I will consider the input of community members in decision-making, and I will preserve the avenues through which it is offered, like public comment, committees, and surveys.
I will respect the voices of our classified staff, administrator, and educator associations.
I am committed to working with all stakeholder groups–educators, support staff, leadership, families, students, and community members. Their voices and input are the roots which nourish our schools. Without them we weaken and wither.

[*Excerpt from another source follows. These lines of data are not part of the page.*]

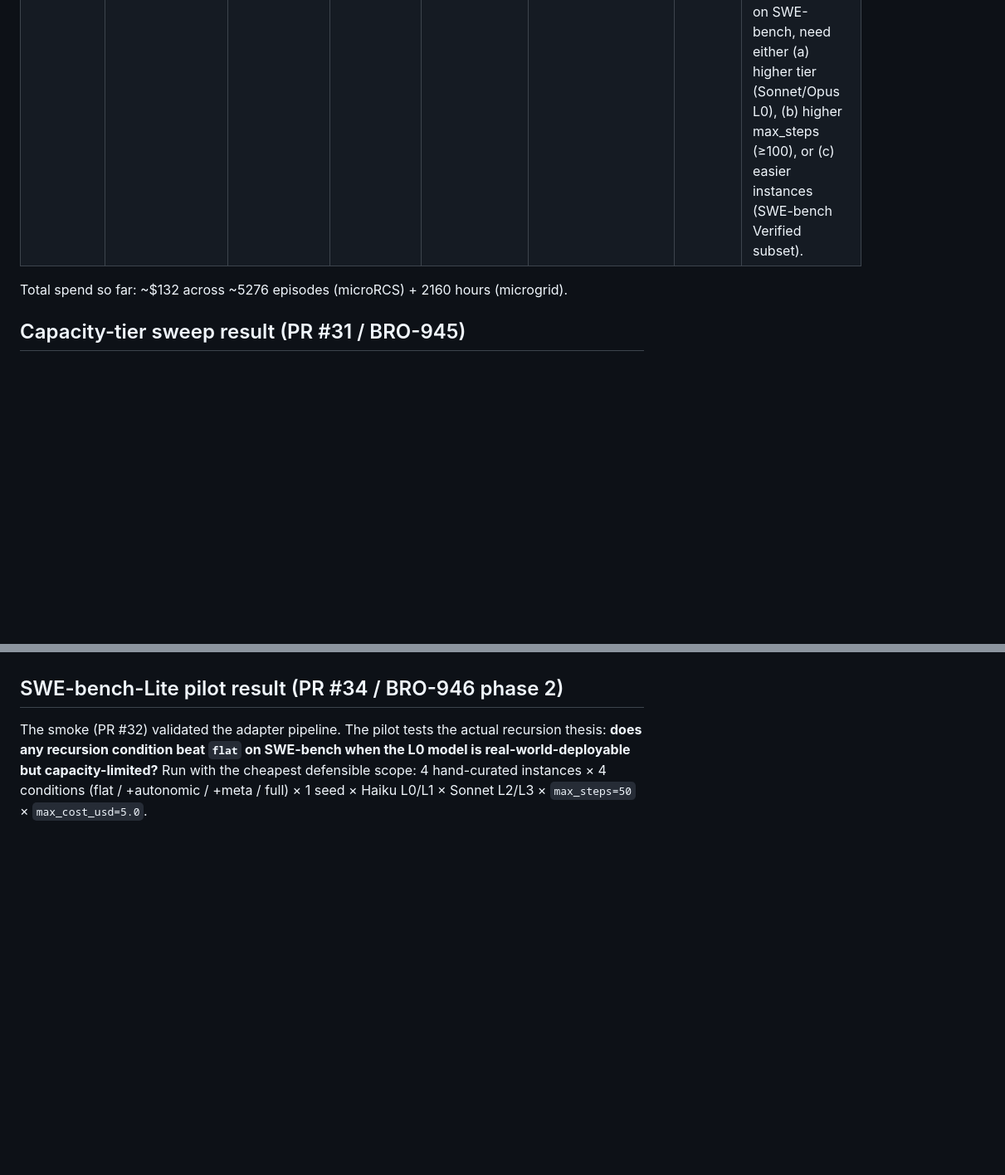
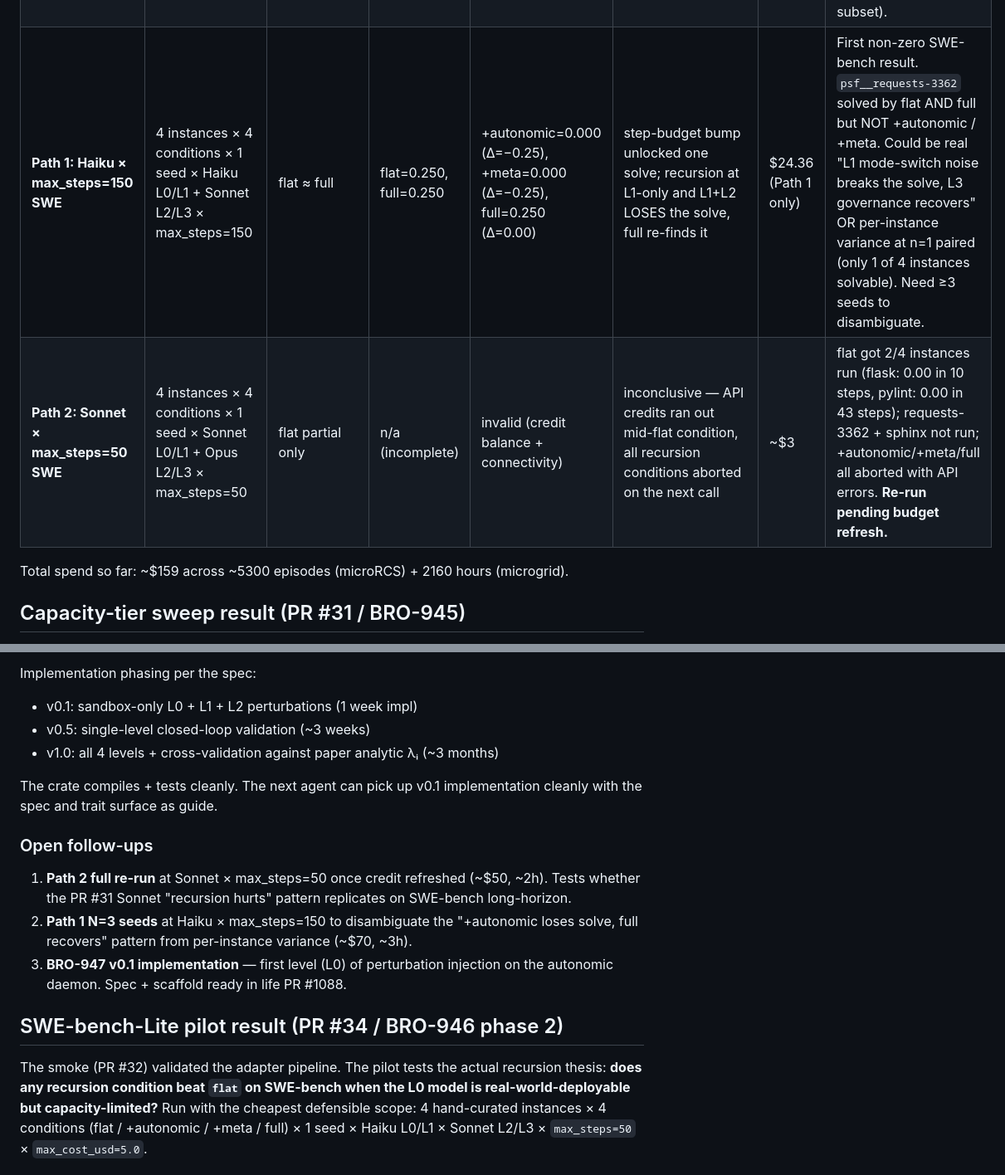
Before and after one commit to broomva/rcs, a Markdown page: microrcs/THESIS_VALIDATION.md, 2 parts joined by grey strips. Shown at 83% size. GitHub-like rendering; blank space fills up the shorter version.

```diff
--- a/microrcs/THESIS_VALIDATION.md
+++ b/microrcs/THESIS_VALIDATION.md
@@ -42,8 +42,10 @@ The RCS thesis exists in three forms; current evidence by form:
 | **#31 Opus bench** | HARDER × 3 seeds × Opus L0/L1 + Opus L2/L3 | **+meta** | **0.495 ± 0.079** | +meta=0.636 (Δ=+0.141), full=0.626 (Δ=+0.131) | recursion **directionally HELPS** but per-seed σ=0.079 makes it inconclusive at n=3 | $63.04 | 3/3 seeds show +meta > flat AND full > flat. **The bitter-lesson reverses at Opus.** +autonomic alone (L1 mode-switching, no L2) ≈ flat. The L2 layer is what helps Opus. |
 | **#32 SWE-bench-Lite smoke** | 2 instances × Haiku × flat × max_steps=50 | n/a (engineering smoke) | n/a (smoke goal: pipeline) | flask=0.0 / pylint=0.0 (both step_budget) | not statistical — pipeline validation only | ~$2 | Pipeline validated end-to-end. Verifier checked against ground-truth patch: score=1.0 on flask-4992 (FAIL_TO_PASS 1/1 + PASS_TO_PASS 10/10). Two real bugs caught + fixed: empty-tool-result API rejection in microrcs.py mainline; test_patch leaking into agent diff in adapter. Cost-per-instance baseline: ~$1 Haiku × flat. **Ready for BRO-946 full bench scoping.** |
 | **#34 SWE-bench-Lite pilot** | 4 instances × 4 conditions × 1 seed × Haiku L0/L1 + Sonnet L2/L3 × max_steps=50 | none (all 0.000) | flat=0.000 | all conditions = 0.000 | recursion overhead negligible (~$0.50/condition); recursion benefit also zero — **L0 capacity is the binding constraint** | $13.46 | Pilot confirms smoke: Haiku × 50 steps below the SWE-bench floor. All 16 episodes step-budget abort or no_action abort. Recursion wraps a flat that scores 0/4 → still 0/4. The recursion question is NOT testable in this regime. To probe H1 productively on SWE-bench, need either (a) higher tier (Sonnet/Opus L0), (b) higher max_steps (≥100), or (c) easier instances (SWE-bench Verified subset). |
+| **Path 1: Haiku × max_steps=150 SWE** | 4 instances × 4 conditions × 1 seed × Haiku L0/L1 + Sonnet L2/L3 × max_steps=150 | flat ≈ full | flat=0.250, full=0.250 | +autonomic=0.000 (Δ=−0.25), +meta=0.000 (Δ=−0.25), full=0.250 (Δ=0.00) | step-budget bump unlocked one solve; recursion at L1-only and L1+L2 LOSES the solve, full re-finds it | $24.36 (Path 1 only) | First non-zero SWE-bench result. `psf__requests-3362` solved by flat AND full but NOT +autonomic / +meta. Could be real "L1 mode-switch noise breaks the solve, L3 governance recovers" OR per-instance variance at n=1 paired (only 1 of 4 instances solvable). Need ≥3 seeds to disambiguate. |
+| **Path 2: Sonnet × max_steps=50 SWE** | 4 instances × 4 conditions × 1 seed × Sonnet L0/L1 + Opus L2/L3 × max_steps=50 | flat partial only | n/a (incomplete) | invalid (credit balance + connectivity) | inconclusive — API credits ran out mid-flat condition, all recursion conditions aborted on the next call | ~$3 | flat got 2/4 instances run (flask: 0.00 in 10 steps, pylint: 0.00 in 43 steps); requests-3362 + sphinx not run; +autonomic/+meta/full all aborted with API errors. **Re-run pending budget refresh.** |
 
-Total spend so far: ~$132 across ~5276 episodes (microRCS) + 2160 hours (microgrid).
+Total spend so far: ~$159 across ~5300 episodes (microRCS) + 2160 hours (microgrid).
 
 ## Capacity-tier sweep result (PR #31 / BRO-945)
 
@@ -229,3 +305,22 @@ ablation produces a directional signal before the full N=3 seeds run.
+Implementation phasing per the spec:
+- v0.1: sandbox-only L0 + L1 + L2 perturbations (1 week impl)
+- v0.5: single-level closed-loop validation (~3 weeks)
+- v1.0: all 4 levels + cross-validation against paper analytic λᵢ (~3 months)
+
+The crate compiles + tests cleanly. The next agent can pick up v0.1
+implementation cleanly with the spec and trait surface as guide.
+
+### Open follow-ups
+
+1. **Path 2 full re-run** at Sonnet × max_steps=50 once credit refreshed
+   (~$50, ~2h). Tests whether the PR #31 Sonnet "recursion hurts" pattern
+   replicates on SWE-bench long-horizon.
+2. **Path 1 N=3 seeds** at Haiku × max_steps=150 to disambiguate the
+   "+autonomic loses solve, full recovers" pattern from per-instance
+   variance (~$70, ~3h).
+3. **BRO-947 v0.1 implementation** — first level (L0) of perturbation
+   injection on the autonomic daemon. Spec + scaffold ready in life
+   PR #1088.
 
 ## SWE-bench-Lite pilot result (PR #34 / BRO-946 phase 2)
 
```
Also changed, not shown: other parts of microrcs/THESIS_VALIDATION.md (+74 -0 lines).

During my four years as chair and co-chair of my children’s elementary school’s Accountability team, I saw firsthand the importance of fostering a community’s ability to cooperate. Our success requires all stakeholders’ participation. All voices deserve respect; their input must be pursued. Disagreements are certain. Sometimes the temptation can be to control conversations or diminish stakeholder voices. Unilateral decision-making seems so much easier. In truth, partnering with stakeholders creates sustainability and durability, whereas acting unilaterally creates conflict. Inflexible leadership leads to brittle, breakable outcomes at best. Jeffco students deserve better.
Just as a growth mindset is important for students’ success, our efforts on their behalf must be dynamic and improving–not fixed. In that sense, the work of a school board is not to land on the right answer once and for all, but to have the right kinds of conversations. Through respectful debate, we can foster policies and practices that value stakeholders’ voices and build enduring structures for all students’ success.
The politics swirling around education must not be allowed to petrify or polarize our work as a school board. Cooperation, compromise, and an unwavering focus on the success of all students can protect us as an institution so that our efforts serve students rather than use them in service to other agendas.
Just ask Big Bird (click below):